23: Living water
Jesus sat by Jacob's well near the Samaritan town of Sychar. He was thirsty. He could see a woman walking down the road. She was coming toward the well, carrying a water jar on her head.No, she would not give Him any water. Instead she asked Him, almost frightened, "How is it that You, a Jew, ask me, a Samaritan woman, for water to drink?"
The woman walked past Jesus without greeting Him. She had a small pail attached to a rope. She lowered the pail into the well and used it to fill her jar with water.
She looked at Jesus curiously out of the corner of her eye. Although she could see that He was tired and thirsty, she was going to go home without saying a word to Him.
Suddenly she heard Him saying to her in a friendly voice, "Give Me some water to drink."
She looked at the stranger in amazement. Was she hearing things? The man was a Jew, yet He had spoken to her in a friendly way. A Jew never accepted a drink from an impure vessel belonging to a Samaritan!
Jesus answered, "If you knew who just asked you for water to drink, you would have asked Him for water, and He would have given you living water."
Living water? The woman didn't understand what Jesus was talking about.
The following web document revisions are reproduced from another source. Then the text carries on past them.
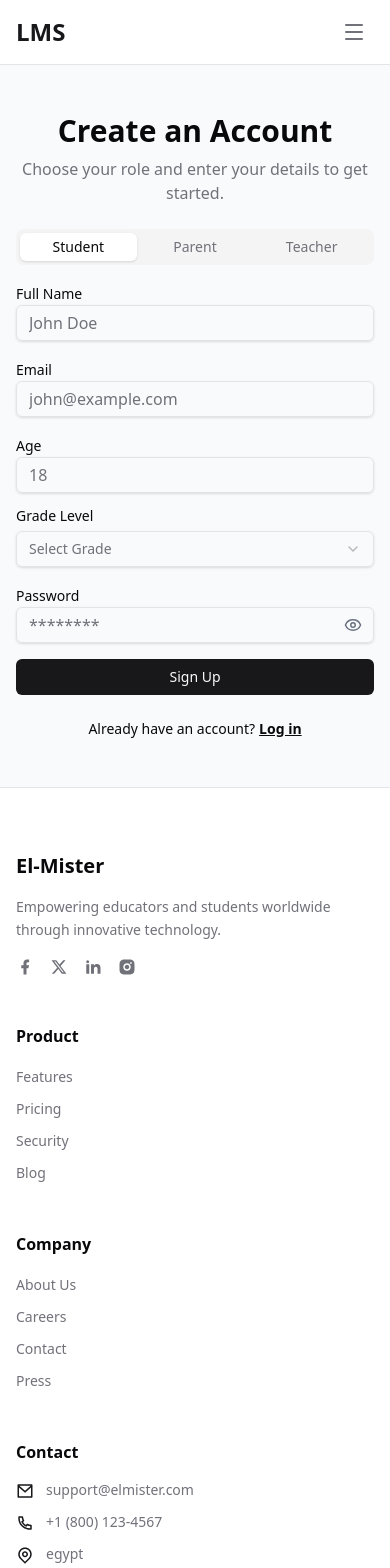
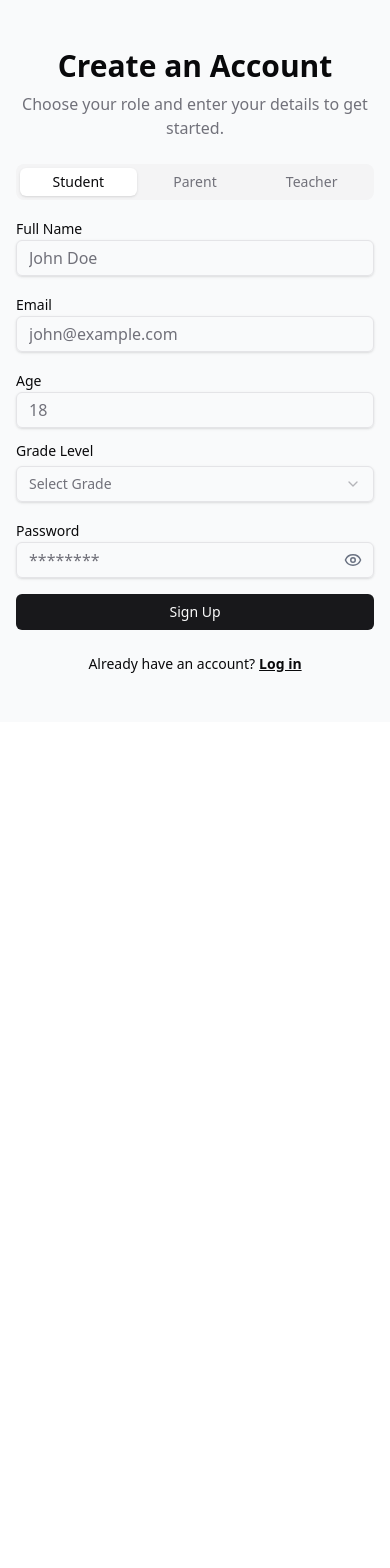
Before and after one commit to YasserFat7alah/lms-elmister-iti-ui, a Next.js app: page /signup in a window 390 px wide. Shown: the top 1568 px of the page. After the commit the page ends 844 px from the top, so only its background shows below. Built offline with nearby package versions, Linux system fonts and the light colour scheme.

Commit message:
latest review-stage-2

```diff
--- a/src/app/(auth)/signup/page.jsx
+++ b/src/app/(auth)/signup/page.jsx
@@ -125,9 +125,7 @@
                   </TabsList>
                 </Tabs>
 
-                <div className="grid grid-cols-1 md:grid-cols-2 gap-4">
                     <FormikInput label="Full Name" name="name" placeholder="John Doe" />
-                </div>
 
                 <FormikInput label="Email" name="email" type="email" placeholder="john@example.com" />
 
--- a/src/app/layout.js
+++ b/src/app/layout.js
@@ -18,9 +18,7 @@
     <html lang="en">
       <body className="font-sans antialiased">
         <StoreProvider>
-          <Header />
           {children}
-          <Footer />
         </StoreProvider>
       </body>
     </html>
--- a/src/app/page.js
+++ b/src/app/page.js
@@ -1,13 +1,10 @@
 
 import { Hero } from "@/components/homeComponents/Hero"
-<<<<<<< HEAD
-import { Footer } from "@/components/shared/Footer"
-import { Header } from "@/components/shared/Header"
-=======
 import { Features } from "@/components/homeComponents/Features"
 import { FAQ } from "@/components/homeComponents/Faq"
 import { Testimonials } from "@/components/homeComponents/Testimonials"
->>>>>>> origin/feature/homepage-components
+import { Header } from "@/components/shared/Header"
+import { Footer } from "@/components/shared/Footer"
 
 export default function Home() {
   return (
```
The warmth in the stranger's eyes melted her hatred and distrust. No, she did not know who He was, but the friendliness and earnestness of His words made her respect Him deeply.
"Sir," the woman said politely, "You have no pail to draw water, and the well is deep. How, then, could You give me living water? Or do You perhaps mean some other kind of water? Is this water, which even our father Jacob, his sons and his flocks drank, not good enough?"
Jesus responded with some wonderful words, "Anyone who drinks of this water will thirst again. But whoever drinks of the water that I give him will never thirst again."
That was puzzling language. The woman did not know that Jesus was talking about the Holy Spirit, who could quench the thirst of her heart forever. The Spirit can make people happy forever, so that they never desire anything else. All she knew was that that living water must be something very special, something glorious.
She did not quite know what to make of the stranger's words. She laughed as she thought how easy life would be if she had some of that wonderful water. She said, "Sir, give me some of that water, so that I never have to come to this well again and draw water."
Jesus was willing to do so. Although she really knew little of that living water, He was willing to give her some. First she would have to recognize her sins and repent of them. Only then could the Spirit of God come into her heart. Therefore Jesus said to her, "Go home and summon your husband."
The woman acted embarrassed. "I have no husband," she said.
Jesus replied earnestly, "You are right when you say you have no husband. You have had five husbands, and the one you have now is not your husband. In this you have spoken the truth."
The woman turned pale with fright. She felt the eyes of Jesus penetrating the depths of her soul, and she trembled with shame. She knew what a wicked life she had led. Her life was one long story of sin and faithlessness. She was very unhappy and had wanted to change. In her soul was a burning thirst for purity and true joy. She had prayed to God at the ruins of the temple on Mount Gerizim, but it had done no good. It seemed that God simply did not hear her.
Did this amazing man she was talking to know that? He seemed to know everything else about her life. He must be a great prophet, a servant of God!
"Sir," she said, "I see that You are a prophet. Our fathers always prayed on this mountain, but you Jews say that Jerusalem is the place where people must pray . . . ."
Jesus told her that the Father in heaven always listens to prayer, no matter where it comes from—as long as it is true prayer arising from an upright heart. She should tell her sins to God and hide nothing from Him. If she would only do that, she would learn that God wanted to love her and had already been waiting for her for a long time.
The woman looked at Jesus in awe. She had never heard anyone talk about God so beautifully. A thought suddenly occurred to her, a thought that made her so happy she trembled. Could this man, who knew all about God and all about people, possibly be the Messiah?
She did not dare ask Him directly. Her heart was pounding. Cautiously she said, "I know that the Messiah is coming, who is called the Christ. When He comes, He will explain everything to us." She waited.
Jesus removed the last of her doubts as He said to her, "I am the one of whom you speak."
The joy and surprise were almost too great for her. The Messiah had come, and He had spoken with her! Now there would surely be much better times ahead.
She turned around and hurried away, leaving her water jar behind. She passed the disciples, who were on their way back from the town, where they had bought food.
When she reached the town, she cried out to the people about the good news: "Come with me and see the man who told me everything I ever did. He must be the Christ!"